23 July 2010

Special Feature: Meet Pamila Payne

The very first time I came across Pamila Payne's website was after I was double-featured with her AT-THE-BIJOU. I was so impressed with the immersive stories and gritty noir (not to mention it's set in Texas at a ghostly motel) I had to know more. Somehow, she didn't find me to be a crazy; we actually have quite a bit in common. So when she agreed to an interview hosted at Mindspeak, you can imagine how delighted I was. 


Please, if you follow and enjoy my work, I can guarantee you will love hers.


After all, we write from the same vein. - Carrie












When did you first realize you wanted to be a writer? What was it like growing up for you?


Early, early childhood. I started sorting out how to read and write before I started school and pretended to write new parts for the bible to annoy my grampa. I developed a precocious sense of irreverence toward imposed religion. He was a minister and he read to me about god a lot. It was all up for debate as far as I was concerned. He also read me the newspapers and whatever was laying around because I would shut up and listen and not torment my gramma when he was reading to me. I was a typical maladjusted social retard right out of the gate. Other children were alien creatures, whose language and customs were indecipherable to me. I failed at assimilation. I turned to books for companionship and learning and never looked back. I started writing "serious" stories in high school when a sympathetic english teacher encouraged me.


Not to mention you have a famous brother. Can we mention him? (I'm a Nitzer Ebb fan)


He's a very private person. I will say that I adore him, he's an amazing artist and a very kind, loving brother to me. He's in Europe performing with the Ebb again right now.

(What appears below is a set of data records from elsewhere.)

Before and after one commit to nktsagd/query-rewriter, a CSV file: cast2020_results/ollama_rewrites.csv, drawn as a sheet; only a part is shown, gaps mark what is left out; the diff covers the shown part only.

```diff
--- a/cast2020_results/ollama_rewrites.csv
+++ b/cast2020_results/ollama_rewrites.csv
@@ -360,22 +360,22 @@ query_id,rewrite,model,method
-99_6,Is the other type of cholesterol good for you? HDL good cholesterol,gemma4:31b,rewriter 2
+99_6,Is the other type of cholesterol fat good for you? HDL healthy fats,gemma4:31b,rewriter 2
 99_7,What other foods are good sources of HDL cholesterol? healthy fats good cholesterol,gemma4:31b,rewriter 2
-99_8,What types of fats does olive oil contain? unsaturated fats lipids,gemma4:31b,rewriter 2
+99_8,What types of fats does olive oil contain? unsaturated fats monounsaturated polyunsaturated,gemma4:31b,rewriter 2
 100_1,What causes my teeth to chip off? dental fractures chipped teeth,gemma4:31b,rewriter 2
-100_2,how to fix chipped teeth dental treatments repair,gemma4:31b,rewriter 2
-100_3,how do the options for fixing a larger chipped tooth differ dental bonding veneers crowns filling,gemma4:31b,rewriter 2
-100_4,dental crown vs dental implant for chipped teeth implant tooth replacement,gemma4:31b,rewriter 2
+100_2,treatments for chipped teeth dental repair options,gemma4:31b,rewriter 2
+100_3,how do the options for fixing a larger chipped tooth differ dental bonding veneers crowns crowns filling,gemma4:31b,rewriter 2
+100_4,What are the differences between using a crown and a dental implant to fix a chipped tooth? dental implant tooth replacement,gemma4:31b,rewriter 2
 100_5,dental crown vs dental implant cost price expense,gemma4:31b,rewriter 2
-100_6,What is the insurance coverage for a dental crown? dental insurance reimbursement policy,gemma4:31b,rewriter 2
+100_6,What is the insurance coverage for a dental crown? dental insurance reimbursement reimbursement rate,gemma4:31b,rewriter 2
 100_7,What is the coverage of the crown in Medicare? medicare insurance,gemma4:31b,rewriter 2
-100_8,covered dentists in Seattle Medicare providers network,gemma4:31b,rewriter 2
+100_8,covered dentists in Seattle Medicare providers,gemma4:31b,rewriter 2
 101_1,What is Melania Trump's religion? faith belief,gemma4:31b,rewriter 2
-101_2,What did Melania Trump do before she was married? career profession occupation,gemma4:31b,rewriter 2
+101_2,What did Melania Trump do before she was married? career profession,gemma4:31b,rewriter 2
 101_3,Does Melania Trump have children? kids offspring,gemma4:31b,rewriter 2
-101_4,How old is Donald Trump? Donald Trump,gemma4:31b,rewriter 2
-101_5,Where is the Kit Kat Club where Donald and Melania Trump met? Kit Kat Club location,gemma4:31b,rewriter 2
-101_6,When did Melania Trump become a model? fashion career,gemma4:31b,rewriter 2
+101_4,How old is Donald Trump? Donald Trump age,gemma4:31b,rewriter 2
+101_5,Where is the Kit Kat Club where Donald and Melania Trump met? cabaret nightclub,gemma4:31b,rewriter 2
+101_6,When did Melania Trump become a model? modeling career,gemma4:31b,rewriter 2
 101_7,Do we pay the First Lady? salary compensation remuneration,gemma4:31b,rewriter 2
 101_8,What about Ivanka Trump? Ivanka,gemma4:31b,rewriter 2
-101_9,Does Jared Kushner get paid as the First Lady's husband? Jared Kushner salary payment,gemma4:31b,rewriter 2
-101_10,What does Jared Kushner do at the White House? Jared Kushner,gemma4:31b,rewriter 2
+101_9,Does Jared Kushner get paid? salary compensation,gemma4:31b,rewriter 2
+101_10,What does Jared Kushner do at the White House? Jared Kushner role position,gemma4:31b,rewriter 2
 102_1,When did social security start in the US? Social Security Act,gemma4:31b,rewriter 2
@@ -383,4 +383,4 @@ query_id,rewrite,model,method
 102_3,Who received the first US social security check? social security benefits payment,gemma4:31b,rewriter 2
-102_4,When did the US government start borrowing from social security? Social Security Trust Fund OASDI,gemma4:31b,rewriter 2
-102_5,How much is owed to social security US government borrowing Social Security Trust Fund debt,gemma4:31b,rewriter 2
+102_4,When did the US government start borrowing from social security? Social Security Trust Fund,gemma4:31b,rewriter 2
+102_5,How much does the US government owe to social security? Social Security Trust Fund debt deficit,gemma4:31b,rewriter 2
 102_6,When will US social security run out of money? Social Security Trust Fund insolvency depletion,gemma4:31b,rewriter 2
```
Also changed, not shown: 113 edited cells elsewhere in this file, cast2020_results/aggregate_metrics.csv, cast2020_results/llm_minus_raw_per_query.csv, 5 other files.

I have to put off unnecessary things (like sleep) to get anything done for my stories. What is your work schedule like when you're writing? When you get really inspired what are your methods to capture those lines?


There is no rhyme or reason to my writing, I don't keep a schedule. Sometimes I write one sentence fragment at a time. Sometimes I'll stay home and binge write for hours and hours. If I don't have to go to work, I'll exist on tea and rye crackers spread with inappropriate condiments to avoid leaving the house. When the story is talking, I have to get it down wherever I am. This can be awkward at work. I've written parts of my novels and short stories on scratch paper, receipts, my arms. I've walked around muttering fragments under my breath over and over again to keep from forgetting them. Now I usually have my iPhone with me and can tap bits into that. It feels a little more civilized, but it still sucks when the inspiration is happening and I can't stop to just sit down and write properly.


Dealing with historical settings means accurate tidbits in your stories. How do you research for your writing?


I research like a dowser online. I look at vintage picture archives a lot. Pictures can really get me worked up. I watch old movies the way people turn on background music. I listen to radio theater and old radio shows. I really love recorded interviews and oral histories of real people so I can get a sense of how people spoke in the past. I read archived newspapers. I skip around doing keyword searches on google. I file everything away for future use. I'm a magpie.


Your writing is so well put-together. Do you have any suggestions to help me become a better writer? If so, what are they?


You're already doing a stellar job, far as I can see. Maybe I'd give you the same advice I keep telling myself - you know you can really write, it's not a hobby, it's who you are. So do whatever it takes to make it your career. The clock never stops ticking, but we do...


I'm a huge collector/avid reader of non-fic/reference books. What kinds of books do you own/read?


I own a fair amount of nonfiction research books that I covet, but don't honestly use as much as I use the internet to look stuff up. I cleared out a lot of books the last time I moved. I keep certain novels and photography books that have personal meaning or are references. I hardly ever read paper books anymore because of the time commitment, I started listening to audiobooks years ago and have become a voracious listener instead. Audiobooks, and reading aloud have had a huge impact on my development as a writer. That's why I'm pursuing a career in narrating as well as writing. Mostly, I'm drawn to crime stories, mysteries that have unusual elements, pulpy or noir detective, darker fiction... surprised? In the last year I've been making it a point to buy paper books and read them with my eyes when someone I like online gets published. I'm reading Eric Beetner's One Too Many Blows to the Head right now. (It was practically written for me to love it - destined to become a new noir classic.) Also, I'm a Dickens fanatic. I continue to be comforted and inspired by Dickens.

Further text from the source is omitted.